The next block (perhaps the next 50 per cent of students) get the standard subsidy currently provided – roughly 75 per cent – and then anyone else wanting to study a particular course pays their own way, suggests Williamson.
The Commission looked at exactly that idea when it was picking fault with the country’s tertiary system after it was asked to look at barriers to new models of education.
Graham Scott, one of the commissioners tasked with fronting MPs about the report at select committee on Wednesday, said the approach Williamson was suggesting was one they’d recommended in their report.
But how would it work?
Put simply, the government would decide, for example, how many lawyers, vets, accountants or teachers it needed each year and subsidise accordingly.
Anyone falling outside of the “need” category would still have access to courses but would need to cough up the cash themselves.
Williamson broke down his argument by taking a look at art history.
His data suggests about 10,000 students took the subject at Auckland University, which he says he has no issue with but the question was whether taxpayers should fund it.
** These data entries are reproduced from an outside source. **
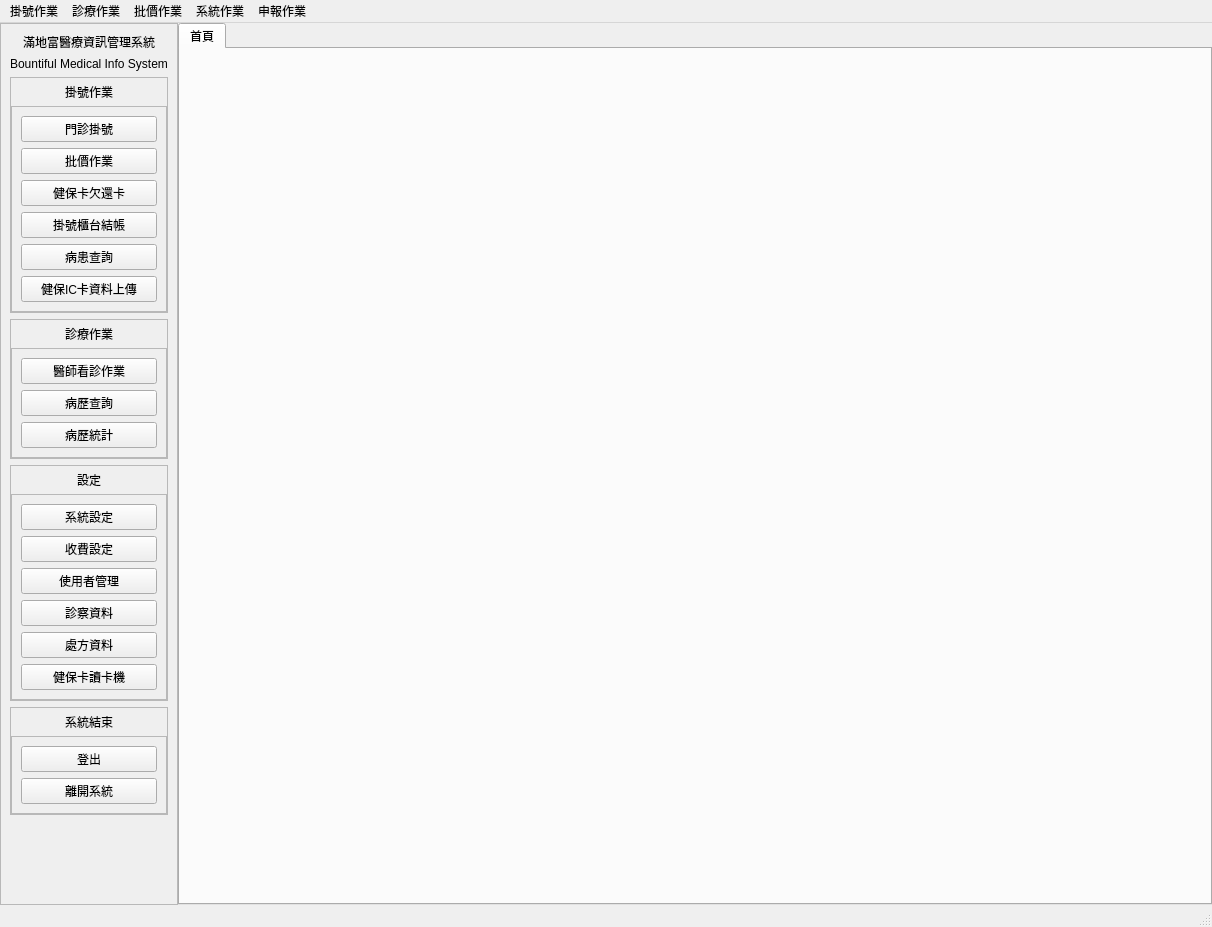
This is ui/pymedical.ui in picacat/pyMedical as Qt 5 draws it before an edit. The edited form follows.
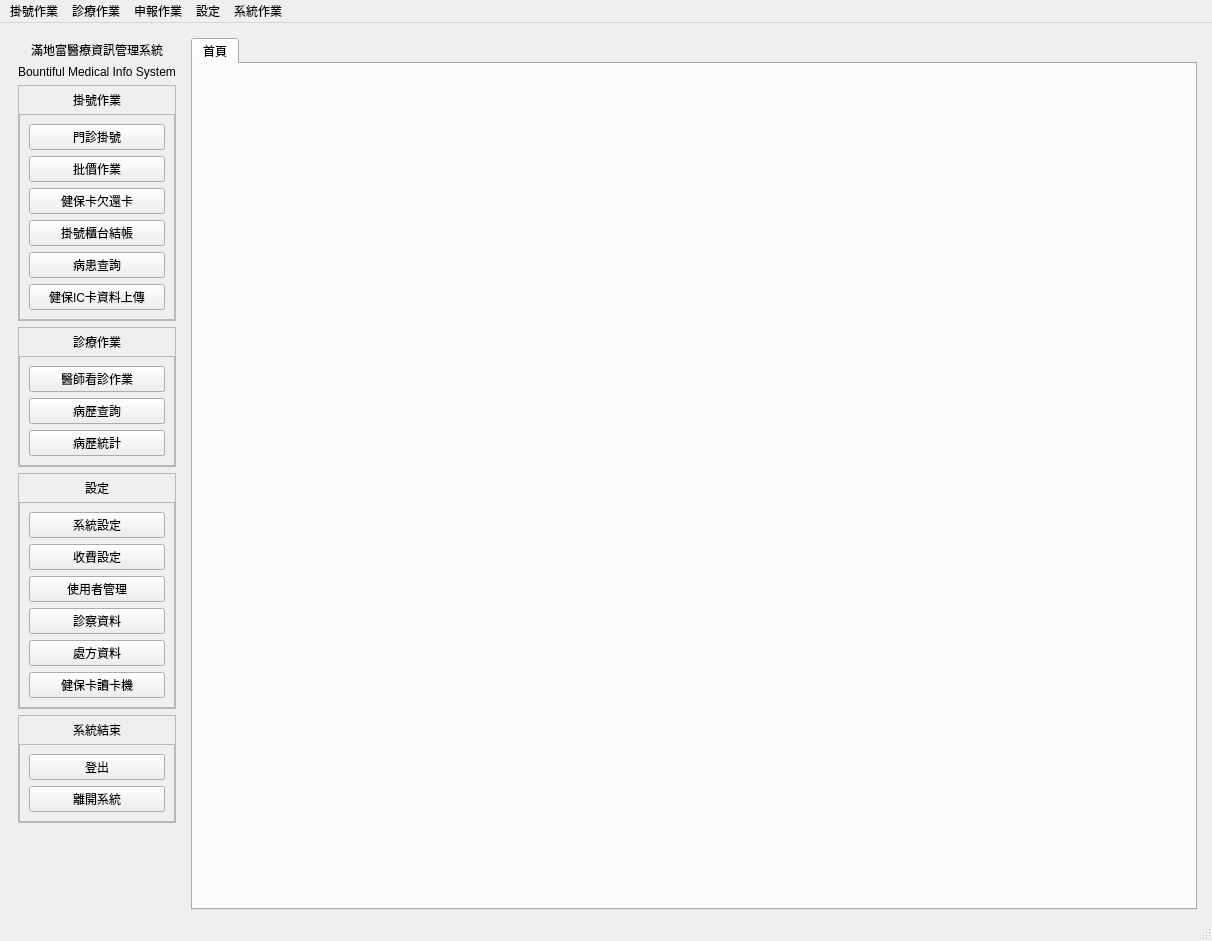
This is the edited form. Icons and pictures are not drawn.

The edit to the form file:
```diff
--- a/ui/pymedical.ui
+++ b/ui/pymedical.ui
@@ -10,7 +10,7 @@
     <x>0</x>
     <y>0</y>
     <width>1212</width>
-    <height>927</height>
+    <height>941</height>
    </rect>
   </property>
   <property name="windowTitle">
@@ -18,21 +18,6 @@
   </property>
   <widget class="QWidget" name="centralwidget">
    <layout class="QHBoxLayout" name="horizontalLayout">
-    <property name="spacing">
-     <number>0</number>
-    </property>
-    <property name="leftMargin">
-     <number>0</number>
-    </property>
-    <property name="topMargin">
-     <number>0</number>
-    </property>
-    <property name="rightMargin">
-     <number>0</number>
-    </property>
-    <property name="bottomMargin">
-     <number>0</number>
-    </property>
     <item>
      <widget class="QFrame" name="frameSidebar">
       <property name="maximumSize">
@@ -45,7 +30,7 @@
        <string notr="true"/>
       </property>
       <property name="frameShape">
-       <enum>QFrame::StyledPanel</enum>
+       <enum>QFrame::NoFrame</enum>
       </property>
       <property name="frameShadow">
        <enum>QFrame::Raised</enum>
@@ -561,19 +546,32 @@
      </widget>
     </item>
     <item>
-     <widget class="QTabWidget" name="tabWidget_window">
-      <property name="currentIndex">
+     <layout class="QVBoxLayout" name="verticalLayout_9">
+      <property name="leftMargin">
        <number>0</number>
       </property>
-      <property name="movable">
-       <bool>true</bool>
+      <property name="topMargin">
+       <number>6</number>
       </property>
-      <widget class="QWidget" name="tab">
-       <attribute name="title">
-        <string>首頁</string>
-       </attribute>
-      </widget>
-     </widget>
+      <property name="rightMargin">
+       <number>6</number>
+      </property>
+      <item>
+       <widget class="QTabWidget" name="tabWidget_window">
+        <property name="currentIndex">
+         <number>0</number>
+        </property>
+        <property name="movable">
+         <bool>true</bool>
+        </property>
+        <widget class="QWidget" name="tab">
+         <attribute name="title">
+          <string>首頁</string>
+         </attribute>
+        </widget>
+       </widget>
+      </item>
+     </layout>
     </item>
    </layout>
   </widget>
@@ -595,11 +593,9 @@
     <property name="title">
      <string>診療作業</string>
     </property>
-   </widget>
-   <widget class="QMenu" name="menu_3">
-    <property name="title">
-     <string>批價作業</string>
-    </property>
+    <addaction name="action_waiting_list"/>
+    <addaction name="action_medical_record_list"/>
+    <addaction name="action_medical_record_statistics"/>
    </widget>
    <widget class="QMenu" name="menu_4">
     <property name="title">
@@ -616,11 +612,29 @@
     <addaction name="separator"/>
     <addaction name="action_ins_judge"/>
    </widget>
+   <widget class="QMenu" name="menu_3">
+    <property name="title">
+     <string>設定</string>
+    </property>
+    <addaction name="action_settings"/>
+    <addaction name="action_charge"/>
+    <addaction name="action_doctor_nurse_table"/>
+    <addaction name="separator"/>
+    <addaction name="action_users"/>
+    <addaction name="separator"/>
+    <addaction name="action_diagnostic"/>
+    <addaction name="action_medicine"/>
+    <addaction name="separator"/>
+    <addaction name="action_ic_card"/>
+    <addaction name="separator"/>
+    <addaction name="action_show_side_bar"/>
+    <addaction name="separator"/>
+   </widget>
    <addaction name="menu"/>
    <addaction name="menu_2"/>
+   <addaction name="menu_5"/>
    <addaction name="menu_3"/>
    <addaction name="menu_4"/>
-   <addaction name="menu_5"/>
   </widget>
   <widget class="QStatusBar" name="statusbar"/>
   <action name="action_convert">
```
Left out of the diff: 170 changed lines with no effect on the pictures.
“Maybe we want 500 art historian graduates that we fund well, the next cohort moderately maybe and the last cohort is anyone who wants to can but they fund it themselves.”
There’s some merit to the suggestion, as taxpayers do fund a lot of degrees. But I would have qualms about the Government deciding how many art historians we need, how many lawyers we need etc etc. I prefer to leave it to the market.
But that argument doesn’t wash with everyone – take Labour’s education spokesman Chris Hipkins who questioned how many people go into a job directly connected to their field of study once they finish university.
“My pick is the art history graduates aren’t going off to be art historians, but they’ve all got jobs where they’re getting well paid and the stats would back that up.
Hipkins has a point. Plus degrees in areas such as philosophy or classics can be beneficial to society, without being linked to particular jobs.